A recent article was published in The New York Times which tells the story of the letters the founder of WM. Wrigley Jr. Co. wrote to young children to entice them to chew gum. William Wrigley Jr., the founder of the Wrigley Company, wrote direct letters to every child he could find turning 2.. "In the early 1900s, he actually shipped free sticks of gum to every address in the U.S. phone book, and that is thought to be the first national direct marketing campaign." Wrigley often mailed sticks of Juicy Fruit, Wrigley's oldest product, glued to his letters. Juicy Fruit was created in 1893 a few months before Spearmint.
Wrigley writes that chewing gum is good exercise for children's teeth.
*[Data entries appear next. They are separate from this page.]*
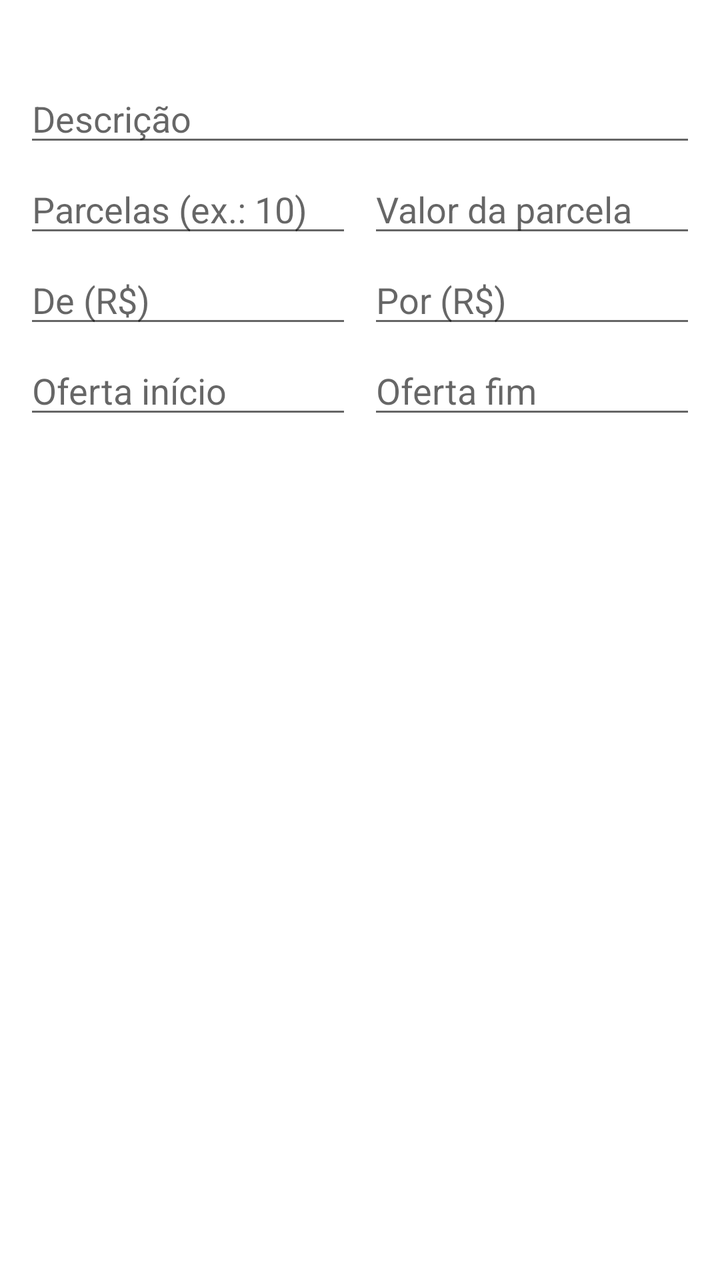
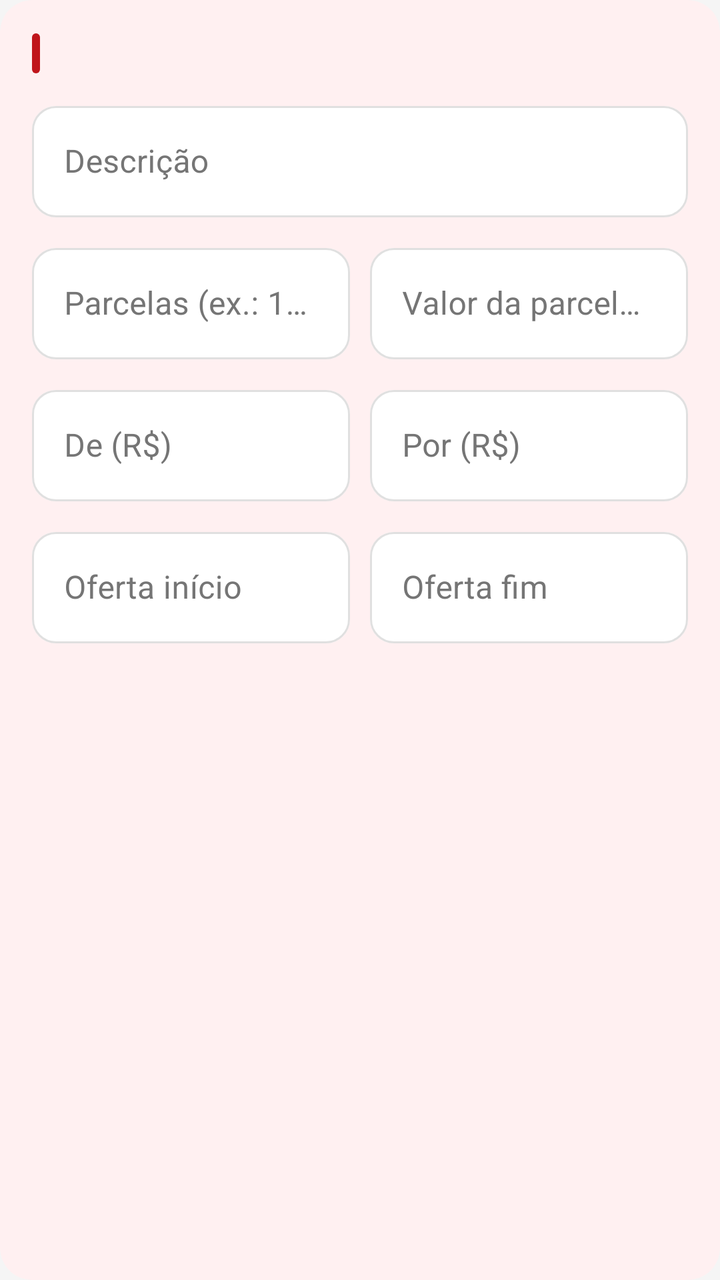

The first picture is an Android layout as it rendered before a commit; the second is the same layout after the commit. The layout source and the unified diff follow.
<!-- AndroidManifest.xml: application theme AppTheme.NoActionBar -->
<!-- res/layout/item_eletro_semana.xml -->
<?xml version="1.0" encoding="utf-8"?>
<LinearLayout xmlns:android="http://schemas.android.com/apk/res/android"
    android:layout_width="match_parent"
    android:layout_height="wrap_content"
    android:orientation="vertical"
    android:background="#FFFFFF"
    android:padding="12dp"
    android:layout_marginBottom="10dp">

    <TextView
        android:id="@+id/tvItemEletro"
        android:layout_width="match_parent"
        android:layout_height="wrap_content"
        android:textColor="#D81B3A"
        android:textSize="14sp"
        android:textStyle="bold" />

    <EditText
        android:id="@+id/etDescricaoEletro"
        android:layout_width="match_parent"
        android:layout_height="wrap_content"
        android:layout_marginTop="6dp"
        android:hint="Descrição"
        android:inputType="textCapCharacters"
        android:maxLines="2" />

    <LinearLayout
        android:layout_width="match_parent"
        android:layout_height="wrap_content"
        android:orientation="horizontal"
        android:layout_marginTop="4dp">

        <EditText
            android:id="@+id/etParcelasEletro"
            android:layout_width="0dp"
            android:layout_height="wrap_content"
            android:layout_weight="1"
            android:hint="Parcelas (ex.: 10)"
            android:inputType="number" />

        <EditText
            android:id="@+id/etValorParcelaEletro"
            android:layout_width="0dp"
            android:layout_height="wrap_content"
            android:layout_marginStart="8dp"
            android:layout_weight="1"
            android:hint="Valor da parcela"
            android:inputType="numberDecimal"
            android:digits="0123456789.," />
    </LinearLayout>

    <LinearLayout
        android:layout_width="match_parent"
        android:layout_height="wrap_content"
        android:orientation="horizontal"
        android:layout_marginTop="4dp">

        <EditText
            android:id="@+id/etDeEletro"
            android:layout_width="0dp"
            android:layout_height="wrap_content"
            android:layout_weight="1"
            android:hint="De (R$)"
            android:inputType="numberDecimal"
            android:digits="0123456789.," />

        <EditText
            android:id="@+id/etPorEletro"
            android:layout_width="0dp"
            android:layout_height="wrap_content"
            android:layout_marginStart="8dp"
            android:layout_weight="1"
            android:hint="Por (R$)"
            android:inputType="numberDecimal"
            android:digits="0123456789.," />
    </LinearLayout>

    <LinearLayout
        android:layout_width="match_parent"
        android:layout_height="wrap_content"
        android:orientation="horizontal"
        android:layout_marginTop="4dp">

        <EditText
            android:id="@+id/etInicioEletro"
            android:layout_width="0dp"
            android:layout_height="wrap_content"
            android:layout_weight="1"
            android:hint="Oferta início"
            android:inputType="number"
            android:maxLength="10" />

        <EditText
            android:id="@+id/etFimEletro"
            android:layout_width="0dp"
            android:layout_height="wrap_content"
            android:layout_marginStart="8dp"
            android:layout_weight="1"
            android:hint="Oferta fim"
            android:inputType="number"
            android:maxLength="10" />
    </LinearLayout>
</LinearLayout>
<!-- resources referenced by this layout -->
<resources>
  <style name="AppTheme.NoActionBar" parent="Theme.MaterialComponents.Light.NoActionBar">
          <item name="colorPrimary">@color/primary</item>
          <item name="colorPrimaryVariant">@color/primary_dark</item>
          <item name="colorSecondary">@color/accent</item>
          <item name="android:windowBackground">@color/gray_100</item>
          <item name="android:textColor">@color/gray_900</item>
          <item name="android:statusBarColor">@color/primary</item>
      </style>
  <color name="primary">#D7193F</color>
  <color name="primary_dark">#B0172F</color>
  <color name="accent">#4CAF50</color>
  <color name="gray_100">#F5F5F5</color>
  <color name="gray_900">#212121</color>
</resources>

<!-- the commit's change to res/layout/item_eletro_semana.xml (unified diff, before → after) -->
@@ -1,103 +1,176 @@
 <?xml version="1.0" encoding="utf-8"?>
-<LinearLayout xmlns:android="http://schemas.android.com/apk/res/android"
+<com.google.android.material.card.MaterialCardView xmlns:android="http://schemas.android.com/apk/res/android"
+    xmlns:app="http://schemas.android.com/apk/res-auto"
     android:layout_width="match_parent"
     android:layout_height="wrap_content"
-    android:orientation="vertical"
-    android:background="#FFFFFF"
-    android:padding="12dp"
-    android:layout_marginBottom="10dp">
-
-    <TextView
-        android:id="@+id/tvItemEletro"
-        android:layout_width="match_parent"
-        android:layout_height="wrap_content"
-        android:textColor="#D81B3A"
-        android:textSize="14sp"
-        android:textStyle="bold" />
-
-    <EditText
-        android:id="@+id/etDescricaoEletro"
-        android:layout_width="match_parent"
-        android:layout_height="wrap_content"
-        android:layout_marginTop="6dp"
-        android:hint="Descrição"
-        android:inputType="textCapCharacters"
-        android:maxLines="2" />
+    android:layout_marginBottom="16dp"
+    app:cardBackgroundColor="#FFF0F1"
+    app:cardCornerRadius="16dp"
+    app:cardElevation="0dp"
+    app:strokeWidth="0dp">
 
     <LinearLayout
         android:layout_width="match_parent"
         android:layout_height="wrap_content"
-        android:orientation="horizontal"
-        android:layout_marginTop="4dp">
+        android:orientation="vertical"
+        android:padding="16dp">
 
-        <EditText
-            android:id="@+id/etParcelasEletro"
-            android:layout_width="0dp"
+        <LinearLayout
+            android:layout_width="match_parent"
             android:layout_height="wrap_content"
-            android:layout_weight="1"
-            android:hint="Parcelas (ex.: 10)"
-            android:inputType="number" />
+            android:layout_marginBottom="10dp"
+            android:gravity="center_vertical"
+            android:orientation="horizontal">
 
-        <EditText
-            android:id="@+id/etValorParcelaEletro"
-            android:layout_width="0dp"
+            <View
+                android:layout_width="4dp"
+                android:layout_height="20dp"
+                android:background="@drawable/bg_red_bar" />
+
+            <Space
+                android:layout_width="8dp"
+                android:layout_height="1dp" />
+
+            <TextView
+                android:id="@+id/tvItemEletro"
+                android:layout_width="match_parent"
+                android:layout_height="wrap_content"
+                android:textColor="#C0151B"
+                android:textSize="16sp"
+                android:textStyle="bold" />
+        </LinearLayout>
+
+        <com.google.android.material.textfield.TextInputLayout
+            style="@style/EletroInputLayout"
+            android:layout_width="match_parent"
             android:layout_height="wrap_content"
-            android:layout_marginStart="8dp"
-            android:layout_weight="1"
-            android:hint="Valor da parcela"
-            android:inputType="numberDecimal"
-            android:digits="0123456789.," />
+            android:layout_marginBottom="10dp"
+            android:hint="Descrição">
+
+            <com.google.android.material.textfield.TextInputEditText
+                android:id="@+id/etDescricaoEletro"
+                android:layout_width="match_parent"
+                android:layout_height="wrap_content"
+                android:inputType="textCapCharacters"
+                android:maxLines="1" />
+        </com.google.android.material.textfield.TextInputLayout>
+
+        <LinearLayout
+            android:layout_width="match_parent"
+            android:layout_height="wrap_content"
+            android:layout_marginBottom="10dp"
+            android:orientation="horizontal">
+
+            <com.google.android.material.textfield.TextInputLayout
+                style="@style/EletroInputLayout"
+                android:layout_width="0dp"
+                android:layout_height="wrap_content"
+                android:layout_weight="1"
+                android:hint="Parcelas (ex.: 10x)">
+
+                <com.google.android.material.textfield.TextInputEditText
+                    android:id="@+id/etParcelasEletro"
+                    android:layout_width="match_parent"
+                    android:layout_height="wrap_content"
+                    android:inputType="number"
+                    android:maxLines="1" />
+            </com.google.android.material.textfield.TextInputLayout>
+
+            <com.google.android.material.textfield.TextInputLayout
+                style="@style/EletroInputLayout"
+                android:layout_width="0dp"
+                android:layout_height="wrap_content"
+                android:layout_marginStart="10dp"
+                android:layout_weight="1"
+                android:hint="Valor da parcela (R$)">
+
+                <com.google.android.material.textfield.TextInputEditText
+                    android:id="@+id/etValorParcelaEletro"
+                    android:layout_width="match_parent"
+                    android:layout_height="wrap_content"
+                    android:digits="0123456789.,"
+                    android:inputType="numberDecimal"
+                    android:maxLines="1" />
+            </com.google.android.material.textfield.TextInputLayout>
+        </LinearLayout>
+
+        <LinearLayout
+            android:layout_width="match_parent"
+            android:layout_height="wrap_content"
+            android:layout_marginBottom="10dp"
+            android:orientation="horizontal">
+
+            <com.google.android.material.textfield.TextInputLayout
+                style="@style/EletroInputLayout"
+                android:layout_width="0dp"
+                android:layout_height="wrap_content"
+                android:layout_weight="1"
+                android:hint="De (R$)">
+
+                <com.google.android.material.textfield.TextInputEditText
+                    android:id="@+id/etDeEletro"
+                    android:layout_width="match_parent"
+                    android:layout_height="wrap_content"
+                    android:digits="0123456789.,"
+                    android:inputType="numberDecimal"
+                    android:maxLines="1" />
+            </com.google.android.material.textfield.TextInputLayout>
+
+            <com.google.android.material.textfield.TextInputLayout
+                style="@style/EletroInputLayout"
+                android:layout_width="0dp"
+                android:layout_height="wrap_content"
+                android:layout_marginStart="10dp"
+                android:layout_weight="1"
+                android:hint="Por (R$)">
+
+                <com.google.android.material.textfield.TextInputEditText
+                    android:id="@+id/etPorEletro"
+                    android:layout_width="match_parent"
+                    android:layout_height="wrap_content"
+                    android:digits="0123456789.,"
+                    android:inputType="numberDecimal"
+                    android:maxLines="1" />
+            </com.google.android.material.textfield.TextInputLayout>
+        </LinearLayout>
+
+        <LinearLayout
+            android:layout_width="match_parent"
+            android:layout_height="wrap_content"
+            android:orientation="horizontal">
+
+            <com.google.android.material.textfield.TextInputLayout
+                style="@style/EletroInputLayout"
+                android:layout_width="0dp"
+                android:layout_height="wrap_content"
+                android:layout_weight="1"
+                android:hint="Oferta início">
+
+                <com.google.android.material.textfield.TextInputEditText
+                    android:id="@+id/etInicioEletro"
+                    android:layout_width="match_parent"
+                    android:layout_height="wrap_content"
+                    android:inputType="number"
+                    android:maxLength="10"
+                    android:maxLines="1" />
+            </com.google.android.material.textfield.TextInputLayout>
+
+            <com.google.android.material.textfield.TextInputLayout
+                style="@style/EletroInputLayout"
+                android:layout_width="0dp"
+                android:layout_height="wrap_content"
+                android:layout_marginStart="10dp"
+                android:layout_weight="1"
+                android:hint="Oferta fim">
+
+                <com.google.android.material.textfield.TextInputEditText
+                    android:id="@+id/etFimEletro"
+                    android:layout_width="match_parent"
+                    android:layout_height="wrap_content"
+                    android:inputType="number"
+                    android:maxLength="10"
+                    android:maxLines="1" />
+            </com.google.android.material.textfield.TextInputLayout>
+        </LinearLayout>
     </LinearLayout>
-
-    <LinearLayout
-        android:layout_width="match_parent"
-        android:layout_height="wrap_content"
-        android:orientation="horizontal"
-        android:layout_marginTop="4dp">
-
-        <EditText
-            android:id="@+id/etDeEletro"
-            android:layout_width="0dp"
-            android:layout_height="wrap_content"
-            android:layout_weight="1"
-            android:hint="De (R$)"
-            android:inputType="numberDecimal"
-            android:digits="0123456789.," />
-
-        <EditText
-            android:id="@+id/etPorEletro"
-            android:layout_width="0dp"
-            android:layout_height="wrap_content"
-            android:layout_marginStart="8dp"
-            android:layout_weight="1"
-            android:hint="Por (R$)"
-            android:inputType="numberDecimal"
-            android:digits="0123456789.," />
-    </LinearLayout>
-
-    <LinearLayout
-        android:layout_width="match_parent"
-        android:layout_height="wrap_content"
-        android:orientation="horizontal"
-        android:layout_marginTop="4dp">
-
-        <EditText
-            android:id="@+id/etInicioEletro"
-            android:layout_width="0dp"
-            android:layout_height="wrap_content"
-            android:layout_weight="1"
-            android:hint="Oferta início"
-            android:inputType="number"
-            android:maxLength="10" />
-
-        <EditText
-            android:id="@+id/etFimEletro"
-            android:layout_width="0dp"
-            android:layout_height="wrap_content"
-            android:layout_marginStart="8dp"
-            android:layout_weight="1"
-            android:hint="Oferta fim"
-            android:inputType="number"
-            android:maxLength="10" />
-    </LinearLayout>
-</LinearLayout>
+</com.google.android.material.card.MaterialCardView>
<!-- resource entries referenced after the edit -->
@@ -1,5 +1,24 @@
 <!-- resources referenced by this layout -->
 <resources>
+  <!-- drawable bg_red_bar (drawable) -->
+  <?xml version="1.0" encoding="utf-8"?>
+  <shape xmlns:android="http://schemas.android.com/apk/res/android"
+      android:shape="rectangle">
+      <solid android:color="#C0151B" />
+      <corners android:radius="2dp" />
+  </shape>
+  <style name="EletroInputLayout" parent="Widget.MaterialComponents.TextInputLayout.OutlinedBox">
+          <item name="boxBackgroundColor">@android:color/white</item>
+          <item name="boxStrokeWidth">1dp</item>
+          <item name="boxStrokeColor">@color/tint_editavel_stroke</item>
+          <item name="hintTextColor">@color/tint_editavel_hint</item>
+          <item name="boxCornerRadiusTopStart">12dp</item>
+          <item name="boxCornerRadiusTopEnd">12dp</item>
+          <item name="boxCornerRadiusBottomStart">12dp</item>
+          <item name="boxCornerRadiusBottomEnd">12dp</item>
+          <item name="hintTextAppearance">@style/EditavelHint</item>
+          <item name="android:textColorHint">#757575</item>
+      </style>
   <style name="AppTheme.NoActionBar" parent="Theme.MaterialComponents.Light.NoActionBar">
           <item name="colorPrimary">@color/primary</item>
           <item name="colorPrimaryVariant">@color/primary_dark</item>
@@ -8,6 +27,9 @@
           <item name="android:textColor">@color/gray_900</item>
           <item name="android:statusBarColor">@color/primary</item>
       </style>
+  <style name="EditavelHint" parent="TextAppearance.MaterialComponents.Body2">
+          <item name="android:textSize">12sp</item>
+      </style>
   <color name="primary">#D7193F</color>
   <color name="primary_dark">#B0172F</color>
   <color name="accent">#4CAF50</color>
The irony is that Wrigley chewing gum contained sugar which promoted dental cavities. There is no evidence to support that chewing gum in the 1920's or 1930's had any beneficial effect on children's teeth due to any ingredient in the gum. But maybe people knew that the extra saliva produced from chewing gum and the gum rubbing across the teeth had beneficial cleansing effects. The American Academy of Pediatrics now considers gum a choking hazard for children younger than age 5.
Interestingly, the recipient of the above letter, Henry Trombley, grew up to be a dental technician, making dental crowns and bridges.
Does swallowed gum stay in your stomach for seven years?
No, while the digestive system is unable to break down the synthetic gum base, the gum moves through the intestines and passed into the stool normally.